Demirtaş particularly criticized the controversial new government-led security package, saying “protests in the street” will halt the bill in its tracks. The package, which is still yet to be adopted, would lead to the adoption of a controversial judiciary bill that has stirred angry debate about measures allowing searches to be conducted on the basis of mere “reasonable doubt,” without any concrete evidence.
“I’m warning Demirtaş. If he is saying they will turn the streets into lakes of blood, then he is responsible for each drop of blood to be shed. Public order is a need for everybody – for Demirtaş, too,” Davutoğlu said.
According to Demirtaş, the government is using the deadly Kobane protests of Oct. 6-7 as a pretext for the security package, the implementation of which would result in the “killing of young people who would fall like flies.”
“If you adopt this bill, it will backfire. People will not be scared, and they will take to the streets,” the HDP co-chair said.
The debate between the government and the HDP executives over public order and security was particularly heated after street unrest that peaked on Oct. 6 and 7 and led to the deaths of dozens of people in clashes between rival groups. The unrest followed protests over the government’s perceived inaction toward Syrian Kurds besieged by jihadists in the town of Kobane.
“The government is very scared of social opposition and the streets. Especially, President [Recep Tayyip Erdoğan] is losing sleep over it. Since he can’t sleep in his palace when the streets are so hot and mobilized and ready to explode at any moment, he would like to take measures.

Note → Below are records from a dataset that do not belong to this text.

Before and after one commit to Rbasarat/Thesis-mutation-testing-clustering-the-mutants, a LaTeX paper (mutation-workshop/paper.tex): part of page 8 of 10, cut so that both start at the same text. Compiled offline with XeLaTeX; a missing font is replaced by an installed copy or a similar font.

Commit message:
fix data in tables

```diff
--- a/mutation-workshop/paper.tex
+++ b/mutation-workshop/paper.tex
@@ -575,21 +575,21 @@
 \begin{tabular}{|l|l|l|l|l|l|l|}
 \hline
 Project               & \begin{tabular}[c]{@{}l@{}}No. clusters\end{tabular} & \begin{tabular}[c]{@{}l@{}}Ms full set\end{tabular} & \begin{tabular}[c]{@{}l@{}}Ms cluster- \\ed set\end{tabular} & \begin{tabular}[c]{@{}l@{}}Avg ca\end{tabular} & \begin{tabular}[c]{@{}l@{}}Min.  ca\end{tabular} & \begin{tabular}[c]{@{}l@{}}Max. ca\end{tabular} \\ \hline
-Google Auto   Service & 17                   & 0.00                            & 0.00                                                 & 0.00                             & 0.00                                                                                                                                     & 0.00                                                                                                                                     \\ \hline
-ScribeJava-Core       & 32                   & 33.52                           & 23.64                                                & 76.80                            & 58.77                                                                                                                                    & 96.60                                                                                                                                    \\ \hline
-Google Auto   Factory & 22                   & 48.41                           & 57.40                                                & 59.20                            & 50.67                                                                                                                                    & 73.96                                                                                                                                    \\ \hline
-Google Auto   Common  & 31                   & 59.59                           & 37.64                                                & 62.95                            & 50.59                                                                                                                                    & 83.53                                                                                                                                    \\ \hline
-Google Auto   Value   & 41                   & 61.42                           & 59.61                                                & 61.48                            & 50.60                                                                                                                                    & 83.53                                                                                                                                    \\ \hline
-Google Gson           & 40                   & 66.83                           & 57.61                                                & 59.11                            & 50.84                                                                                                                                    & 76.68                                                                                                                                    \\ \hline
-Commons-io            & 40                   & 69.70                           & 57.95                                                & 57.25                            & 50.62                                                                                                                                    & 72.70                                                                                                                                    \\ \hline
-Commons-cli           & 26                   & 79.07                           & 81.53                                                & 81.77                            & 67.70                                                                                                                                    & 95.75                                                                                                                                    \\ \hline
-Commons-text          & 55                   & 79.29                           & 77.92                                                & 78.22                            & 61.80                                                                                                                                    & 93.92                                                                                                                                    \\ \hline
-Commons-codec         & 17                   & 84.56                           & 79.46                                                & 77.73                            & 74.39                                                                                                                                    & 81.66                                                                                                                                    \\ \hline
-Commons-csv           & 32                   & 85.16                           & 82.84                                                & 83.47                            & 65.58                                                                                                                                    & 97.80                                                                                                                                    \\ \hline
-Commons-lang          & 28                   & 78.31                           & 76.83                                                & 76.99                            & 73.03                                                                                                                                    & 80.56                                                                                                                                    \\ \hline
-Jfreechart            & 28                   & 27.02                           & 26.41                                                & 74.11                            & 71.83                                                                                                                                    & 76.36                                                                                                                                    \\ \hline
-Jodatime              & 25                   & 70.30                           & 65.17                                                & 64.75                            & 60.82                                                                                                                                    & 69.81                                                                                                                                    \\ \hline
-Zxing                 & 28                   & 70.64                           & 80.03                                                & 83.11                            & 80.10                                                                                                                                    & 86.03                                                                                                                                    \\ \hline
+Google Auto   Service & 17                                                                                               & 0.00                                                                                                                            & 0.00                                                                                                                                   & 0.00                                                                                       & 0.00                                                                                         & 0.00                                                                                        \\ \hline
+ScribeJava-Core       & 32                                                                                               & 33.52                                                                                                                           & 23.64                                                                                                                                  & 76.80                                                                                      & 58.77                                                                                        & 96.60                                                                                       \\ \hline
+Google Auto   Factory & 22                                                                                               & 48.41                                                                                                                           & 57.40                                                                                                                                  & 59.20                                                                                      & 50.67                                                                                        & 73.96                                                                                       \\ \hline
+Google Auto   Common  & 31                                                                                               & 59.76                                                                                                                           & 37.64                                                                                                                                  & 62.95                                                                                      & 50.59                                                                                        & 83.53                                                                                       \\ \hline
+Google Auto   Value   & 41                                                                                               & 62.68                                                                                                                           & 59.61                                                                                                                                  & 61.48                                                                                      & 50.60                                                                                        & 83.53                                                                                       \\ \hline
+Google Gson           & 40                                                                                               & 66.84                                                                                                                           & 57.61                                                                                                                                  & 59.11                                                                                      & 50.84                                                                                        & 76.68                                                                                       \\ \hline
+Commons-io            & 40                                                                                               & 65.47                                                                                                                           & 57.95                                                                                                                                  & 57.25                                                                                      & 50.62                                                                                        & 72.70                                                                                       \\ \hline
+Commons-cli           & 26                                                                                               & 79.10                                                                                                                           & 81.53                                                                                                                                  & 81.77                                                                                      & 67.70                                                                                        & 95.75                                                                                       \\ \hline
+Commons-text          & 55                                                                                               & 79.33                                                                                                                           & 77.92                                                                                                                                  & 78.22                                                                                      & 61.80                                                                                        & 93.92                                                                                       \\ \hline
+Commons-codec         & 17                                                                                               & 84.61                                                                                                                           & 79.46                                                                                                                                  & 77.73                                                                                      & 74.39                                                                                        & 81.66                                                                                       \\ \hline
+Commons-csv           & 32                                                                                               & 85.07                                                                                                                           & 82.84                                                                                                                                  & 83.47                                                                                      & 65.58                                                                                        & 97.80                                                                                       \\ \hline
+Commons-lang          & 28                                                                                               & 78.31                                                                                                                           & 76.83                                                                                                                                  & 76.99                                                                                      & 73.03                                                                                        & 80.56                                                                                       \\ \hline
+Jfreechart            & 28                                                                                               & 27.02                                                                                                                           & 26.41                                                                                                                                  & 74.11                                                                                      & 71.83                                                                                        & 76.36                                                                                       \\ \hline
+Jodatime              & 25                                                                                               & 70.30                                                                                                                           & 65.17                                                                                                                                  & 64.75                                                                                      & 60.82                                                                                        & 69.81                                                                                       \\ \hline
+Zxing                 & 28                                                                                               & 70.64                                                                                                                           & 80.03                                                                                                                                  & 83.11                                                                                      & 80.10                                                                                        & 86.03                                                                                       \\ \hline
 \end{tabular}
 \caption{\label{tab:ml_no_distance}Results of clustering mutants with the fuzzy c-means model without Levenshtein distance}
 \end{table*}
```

This security package is [Erdoğan’s] bill. We will object to it both at Parliament and also in the streets via our rallies and marches. If the bill is adopted, we will fight for its amendment,” Demirtaş also said.
His remarks followed killing of an 18-year-old Kurdish protester over the weekend during clashes with police in southeastern Turkey.
The victim, Rojhat Özdel, was killed by a bullet when anti-riot police responded to stone-throwing protesters at a rally in Yüksekova in the Eastern Anatolian province of Hakkari on Dec. 6, according to witnesses.
Local authorities said the young protester was “implicated in violence against police forces.”
The protest rally had been called to commemorate the death of three demonstrators in the same city in a confrontation with police a year ago.
‘Parallel structure’ and HDP
Meanwhile, Davutoğlu also drew attention to the fact that Demirtaş’s remarks came in an interview with Bugün, indicating that the daily was known to be close to the movement of U.S.-based Islamic scholar Fethullah Gülen, referred to by government officials as the “parallel state” or “parallel structure.”
“We know about the meetings being held between the parallel structure and the organization,” he said, referring to the outlawed Kurdistan Workers’ Party (PKK). “The public should know about this connection.”
The prime minister also repeated his argument that there is no need for the involvement of a third party in the ongoing peace process, which is aimed at ending the three-decade-long fight between the PKK and Turkey’s security forces. The HDP has been calling for a “third eye” in talks in a bid to objectively share the process with the public.
“There is no need for the third party. I will talk to opinion leaders. As long as they are happy, the process will go on,” Davutoğlu said.
The winding road to Kandil
The fierce argument between Davutoğlu and Demirtaş came just a day after a HDP delegation held a meeting with Deputy Prime Minister Yalçın Akdoğan on Dec. 8.
The same HDP delegation had visited the jailed PKK leader, Abdullah Öcalan, on Nov. 29, after a remarkably long hiatus since the last visit, which took place on Oct. 22.
After its meetings with Öcalan and Akdoğan, the HDP delegation was headed to the Kandil Mountains along the Iranian border of Iraq in order to meet executives of the Kurdish Communities Union (KCK), the urban wing of the PKK, on Dec. 9.